But when I get to the cinema two days later (after much ado about getting there by tram.. I knew I should have just walked!!) I am literally the only person there. So I stretch myself over 3 seats and enjoy the private presentation.

Melbourne is beautiful. It’s artsy, and vibrant, and.. yes, hipster-ish, but I think the city makes it work. It doesn’t make me sweat like a pig, so that’s a big plus.
Some criticize the city for being “too European” – quite frankly, I have no idea what they mean by that. I really don’t. No, I mean – I don’t know what makes a city “European”.

 

Image
Cologne Cathedral. Errr…

The city is littered with street artists. Whether it be musicians, magicians, dancers or chalk-art on the pavement – lovers of the bohemian will definitely get their money’s worth. Personally, I like to sit on one of the hundreds of benches and enjoy some acoustic guitar with a frozen yogurt.
There is always something going on, so even for loners like me it’s hard to get bored.
Furthermore, it’s such an active city. Going for a walk down on Southbank, by the Yarra River (hope I got that right), you’ll always run into joggers, cyclists and rowers. The tennis and cricket stadiums are right nearby, and it’s nice to see German Vettel look stoically at you from one of the many formula 1 posters. I usually don’t care about formula 1, but Patriotism, fuck yea!!

Melbourne seems very young and hip. Seriously, I hardly see people over 50. Or maybe they all just look so young because of their annoyingly healthy lifestyles (I’m sure the at least 7 Maccas’ in the heart of the city are purely used by tourists).
Where in Sydney there are convenient stores next to convenient stores, here it’s souvenir shops. I am seriously tempted to buy some of this crap that wouldn’t survive a week. Fortunately, reminding myself that I don’t have any more room in my backpack keeps me from doing something stupid.

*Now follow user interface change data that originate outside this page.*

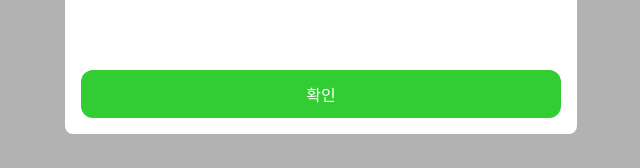
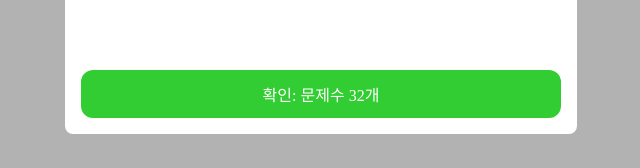
Before and after one commit to Gabul99/five-seconds, a React (Create React App) app: page / in a window 1280 px wide. Both pictures are taken after a click on the element "출제 범위 설정". Shown: the part 586-754 px from the top of the page, without its empty margins (319-959 px from the left). Built offline with nearby package versions, Linux system fonts and the light colour scheme; a web font is replaced by a local one.

Commit message:
Show Total Count of Testsets in Modal

```diff
--- a/src/ui/main/components/TestSetModal.tsx
+++ b/src/ui/main/components/TestSetModal.tsx
@@ -122,17 +122,28 @@ interface Props {
   selectedTestSet: TestSetType[];
 
   setModalOpen(_: boolean): void;
+
   setSelectedTestSet(_: TestSetType[]): void;
 }
 
 const TestSetModal = ({isModalOpen, setModalOpen, selectedTestSet, setSelectedTestSet}: Props) => {
   const [testSetTypeList, setTestSetTypeList] = useState<TestSetInfo[]>([])
+  const [totalCount, setTotalCount] = useState<number>(0)
 
   useEffect(() => {
     const testSetList = getTestSetList()
     setTestSetTypeList(testSetList)
     setSelectedTestSet(testSetList.map(elem => elem.type))
   }, [])
+
+  useEffect(() => {
+    const counts = testSetTypeList.filter(info => selectedTestSet.includes(info.type)).map(elem => elem.count)
+    if (counts.length) {
+      setTotalCount(counts.reduce((l, r) => l + r))
+    } else {
+      setTotalCount(0)
+    }
+  }, [selectedTestSet])
 
   return (
     <Container>
@@ -152,12 +163,12 @@ const TestSetModal = ({isModalOpen, setModalOpen, selectedTestSet, setSelectedTe
                   } else {
                     setSelectedTestSet([...selectedTestSet, info.type])
                   }
-                }} />
+                }}/>
             })
           }
         </TypeListContainer>
         <SaveButton onClick={() => setModalOpen(false)}>
-          확인
+          {`확인: 문제수 ${totalCount}개`}
         </SaveButton>
       </ModalContainer>
     </Container>
@@ -167,15 +178,16 @@ const TestSetModal = ({isModalOpen, setModalOpen, selectedTestSet, setSelectedTe
 interface ListItemProps {
   name: string,
   selected: boolean,
+
   onClick(): void
 }
 
-const ListItem = ({ name, selected, onClick }: ListItemProps) => {
+const ListItem = ({name, selected, onClick}: ListItemProps) => {
 
   return (
     <ListItemContainer onClick={onClick}>
       <p>{name}</p>
-      <CheckIcon selected={selected} />
+      <CheckIcon selected={selected}/>
     </ListItemContainer>
   )
 }
```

No, I don’t want to go home – not just yet. I get depressed at times, that’s true. And I find being here very hard more often than not, just wishing I was back in the comfort of my own home with everything that makes it so. It’s not Australia of 2007 – this is 2014. Jobs aren’t lying around on the streets anymore free for anyone to pick up. Backpackers can’t find employment because of their horrible reputation. And to be honest, a lot of them do deserve it. The cities are crowded with travelers. Everyone does it. Most of the things I was told about Australia didn’t happen. Time’s a-changing, babes.

But I also enjoy the feeling of being half-way around the world, experiencing these cities, people, and this culture. If I left now, I’d kick my ass wishing I was back in Hyde Park stalking amazing skaters.
Or is it just that I don’t want to admit failure? I told everyone I’d try to stay away as long as possible, but if it’s just to “be away” without really enjoying it, where’s the sense in that?